Milk comprises water, protein, carbohydrates (a milk sugar called lactose), minerals, fats and a variety of other substances. There are over 30 different proteins in milk, and these are broadly categorised as members of the casein or whey group of proteins. When milk ferments, naturally or aided by chemicals in the dairy, the milk changes into a solid fraction (curd) and a watery fraction (whey). The solid fraction contains the proteins belonging to the casein group, in which there are 4 main proteins. The liquid portion contains most of the other proteins, and these belong mainly to the whey group of proteins.

What types of adverse reactions are possible?

Adverse reactions can be allergic (in this case, milk allergy), intolerance-based (in this case, lactose intolerance), or due to constituents that are less a matter of individual sensitivity.

Different mechanisms cause different adverse reactions. The resulting symptoms may be quite different from or confusingly similar to each other. The human body is able to mount a variety of defense mechanisms against proteins it regards as foreign or harmful. Scientists do not clearly understand why food proteins are regarded as harmful by the body, or how adverse affects occur. For example, some milk-sensitive individuals produce IgE antibodies to milk proteins, but some develop a milk protein "intolerance," which results from the body mounting a non-IgE immune response to milk protein.

What is milk allergy?

Milk allergy refers specifically to adverse reactions involving immunoglobulin E (IgE) antibodies to one or more protein fractions of milk, whether belonging to the casein or whey protein group. Proteins belonging to the casein group are heat-stable, i.e., they cannot be broken down using heat. Thus, individuals allergic to casein proteins cannot tolerate any cow's milk, including boiled milk. In most instances, whey proteins can be broken down by heat.

The majority of IgE-mediated reactions to milk involve both the casein and whey fractions, which means that most milk-allergic individuals cannot tolerate boiled milk. Allergy to milk may occur in any individual.

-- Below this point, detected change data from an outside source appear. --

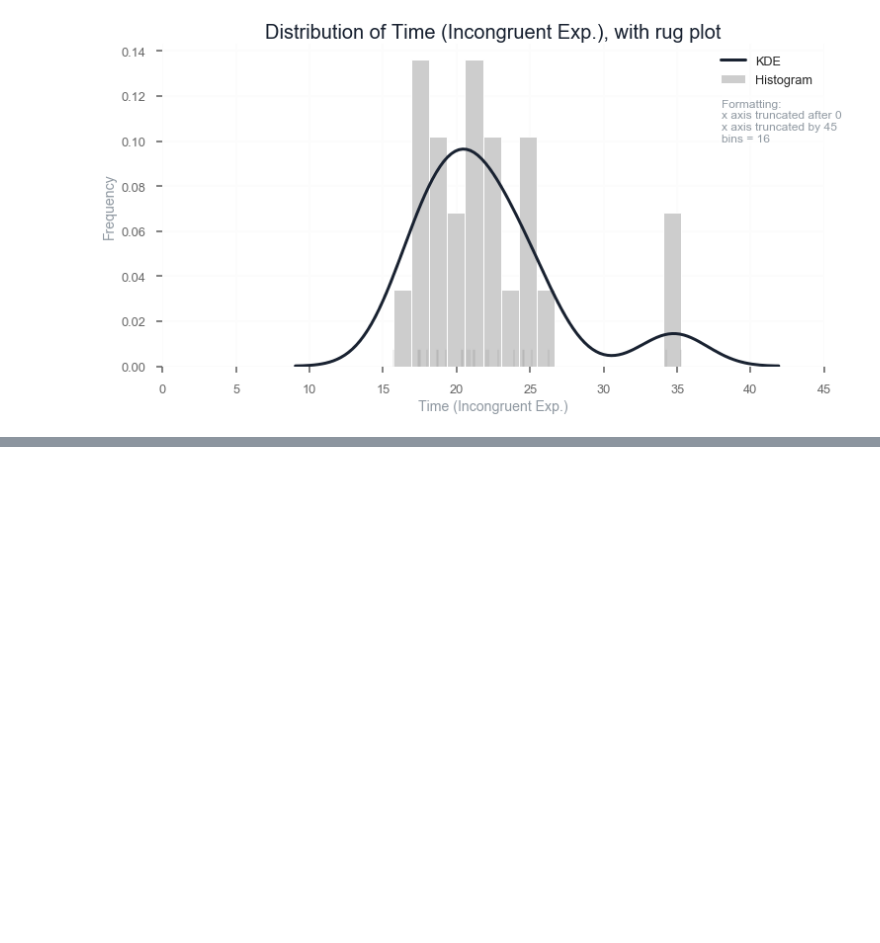
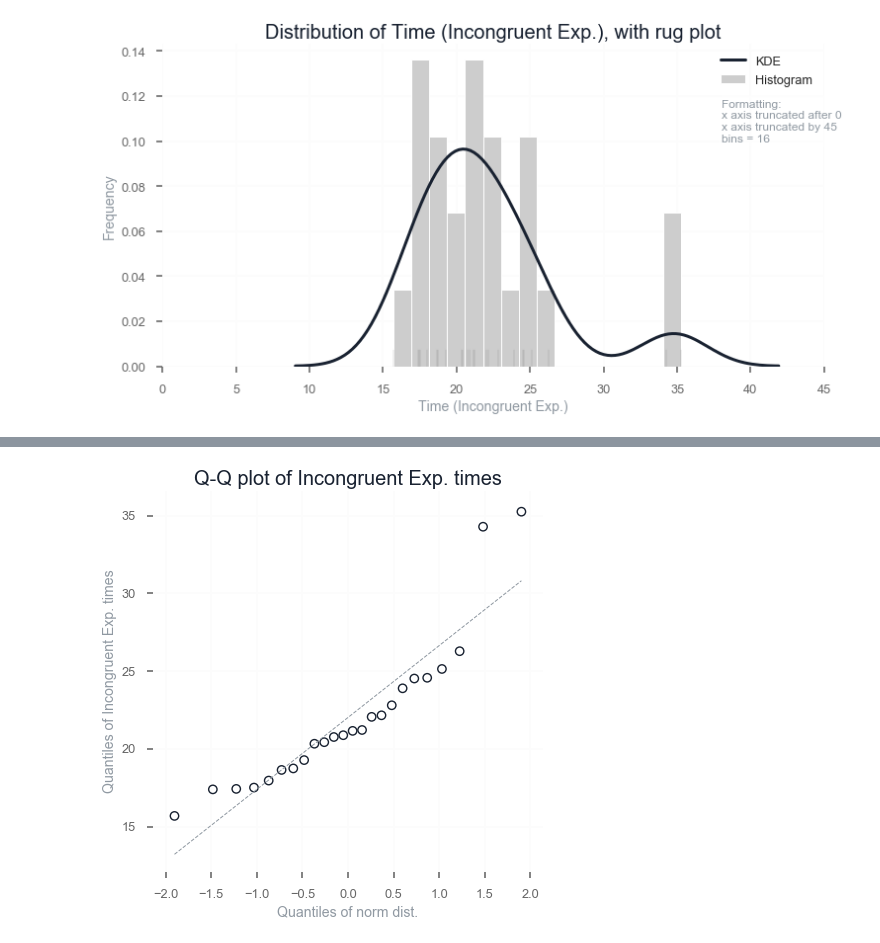
Before and after one commit to AdmcCarthy/Stroop_Effect, a Jupyter notebook: resources/ipython_notebook/Stroop Experiment.ipynb, the cells around one changed output, grey strips where cells are left out. Saved outputs shown, nothing was run; the diff lists cells and outputs as text; code cells hidden in the pictures; blank space fills up the shorter version.

```diff
--- a/resources/ipython_notebook/Stroop Experiment.ipynb
+++ b/resources/ipython_notebook/Stroop Experiment.ipynb
@@ -58,0 +66,5 @@ univariate(df["Incongruent"], "Time (Incongruent Exp.)", bin_n=16, x_truncation_
+# %%
+# qq plots should require 1000 samples, we only have 24
+qq_plot(df["Incongruent"], "Incongruent Exp. times")
+# %% [output]
+[figure, added]
```
Also changed, not shown: parts of 3 cells of this notebook, 5 other files.
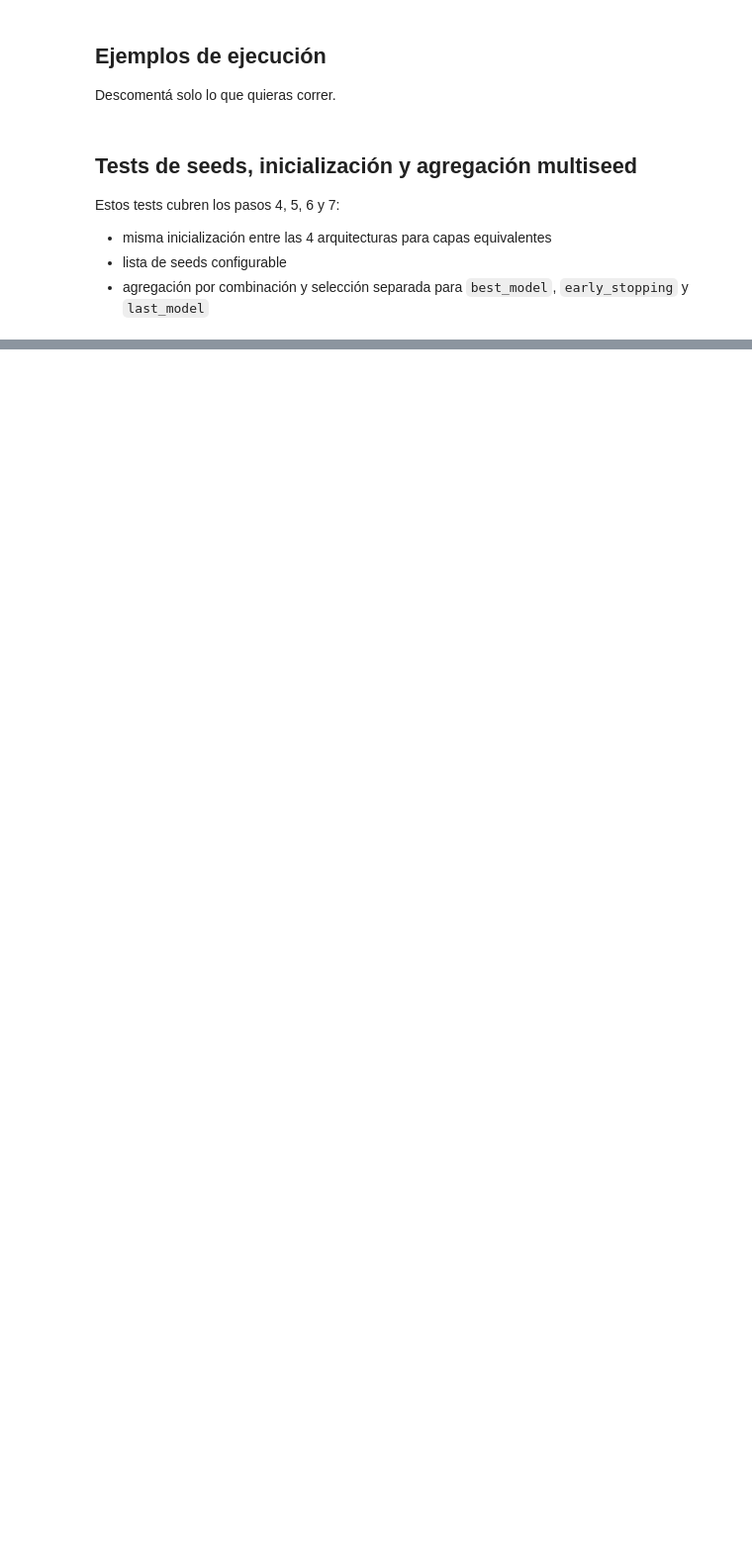
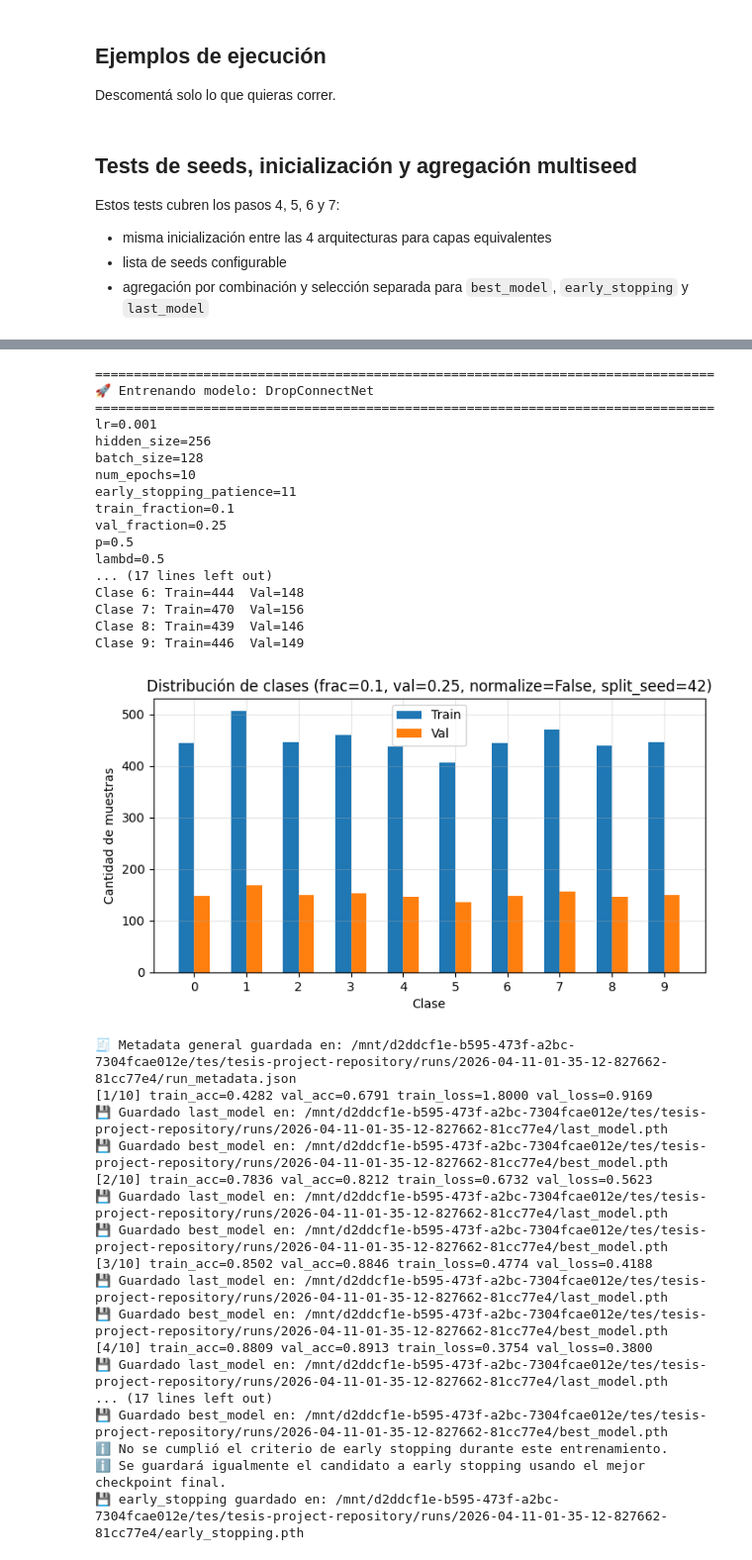
Before and after one commit to joacogamalerio/tesis-project-repository, a Jupyter notebook: mnist_training_phase1_local_jupyter.ipynb, the cells around one changed output, grey strips where cells are left out. Shown at 99% size. Drawn from its saved outputs; the diff is of its cells as text; code cells hidden in the pictures; blank space fills up the shorter version.

Commit message:
early_stopping fixed. Now we save best candidate model even if we reached max epochs without triggering tolerance

```diff
--- a/mnist_training_phase1_local_jupyter.ipynb
+++ b/mnist_training_phase1_local_jupyter.ipynb
@@ -2589,0 +2789,54 @@ print("listo")
+# %%
+history_boost, model_boost = train_DropConnectNet(
+    lr=1e-3,
+    hidden_size=256,
+    batch_size=128,
+    num_epochs=10,
+    early_stopping_patience=11,
+    train_fraction=0.1,
+    val_fraction=0.25,
+    p=0.5,
+    weight_decay=0.0,
+    normalize=False,
+    num_workers=2,
+    plot_curves=True,
+    save_final_csv=True,
+    split_seed=42,
+    experiment_seed=101
+)
+# %% [output]
+================================================================================
+🚀 Entrenando modelo: DropConnectNet
+================================================================================
+lr=0.001
+hidden_size=256
+batch_size=128
+num_epochs=10
+early_stopping_patience=11
+train_fraction=0.1
+val_fraction=0.25
+p=0.5
+lambd=0.5
+... (17 lines left out)
+Clase 6: Train=444  Val=148
+Clase 7: Train=470  Val=156
+Clase 8: Train=439  Val=146
+Clase 9: Train=446  Val=149
+[figure, added]
+🧾 Metadata general guardada en: /mnt/d2ddcf1e-b595-473f-a2bc-7304fcae012e/tes/tesis-project-repository/runs/2026-04-11-01-35-12-827662-81cc77e4/run_metadata.json
+[1/10] train_acc=0.4282 val_acc=0.6791 train_loss=1.8000 val_loss=0.9169
+💾 Guardado last_model en: /mnt/d2ddcf1e-b595-473f-a2bc-7304fcae012e/tes/tesis-project-repository/runs/2026-04-11-01-35-12-827662-81cc77e4/last_model.pth
+💾 Guardado best_model en: /mnt/d2ddcf1e-b595-473f-a2bc-7304fcae012e/tes/tesis-project-repository/runs/2026-04-11-01-35-12-827662-81cc77e4/best_model.pth
+[2/10] train_acc=0.7836 val_acc=0.8212 train_loss=0.6732 val_loss=0.5623
+💾 Guardado last_model en: /mnt/d2ddcf1e-b595-473f-a2bc-7304fcae012e/tes/tesis-project-repository/runs/2026-04-11-01-35-12-827662-81cc77e4/last_model.pth
+💾 Guardado best_model en: /mnt/d2ddcf1e-b595-473f-a2bc-7304fcae012e/tes/tesis-project-repository/runs/2026-04-11-01-35-12-827662-81cc77e4/best_model.pth
+[3/10] train_acc=0.8502 val_acc=0.8846 train_loss=0.4774 val_loss=0.4188
+💾 Guardado last_model en: /mnt/d2ddcf1e-b595-473f-a2bc-7304fcae012e/tes/tesis-project-repository/runs/2026-04-11-01-35-12-827662-81cc77e4/last_model.pth
+💾 Guardado best_model en: /mnt/d2ddcf1e-b595-473f-a2bc-7304fcae012e/tes/tesis-project-repository/runs/2026-04-11-01-35-12-827662-81cc77e4/best_model.pth
+[4/10] train_acc=0.8809 val_acc=0.8913 train_loss=0.3754 val_loss=0.3800
+💾 Guardado last_model en: /mnt/d2ddcf1e-b595-473f-a2bc-7304fcae012e/tes/tesis-project-repository/runs/2026-04-11-01-35-12-827662-81cc77e4/last_model.pth
+... (17 lines left out)
+💾 Guardado best_model en: /mnt/d2ddcf1e-b595-473f-a2bc-7304fcae012e/tes/tesis-project-repository/runs/2026-04-11-01-35-12-827662-81cc77e4/best_model.pth
+ℹ️ No se cumplió el criterio de early stopping durante este entrenamiento.
+ℹ️ Se guardará igualmente el candidato a early stopping usando el mejor checkpoint final.
+💾 early_stopping guardado en: /mnt/d2ddcf1e-b595-473f-a2bc-7304fcae012e/tes/tesis-project-repository/runs/2026-04-11-01-35-12-827662-81cc77e4/early_stopping.pth
```
Also changed, not shown: parts of 9 cells of this notebook.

The group of people most commonly affected by milk allergy are young children, although people can develop milk allergy at any age.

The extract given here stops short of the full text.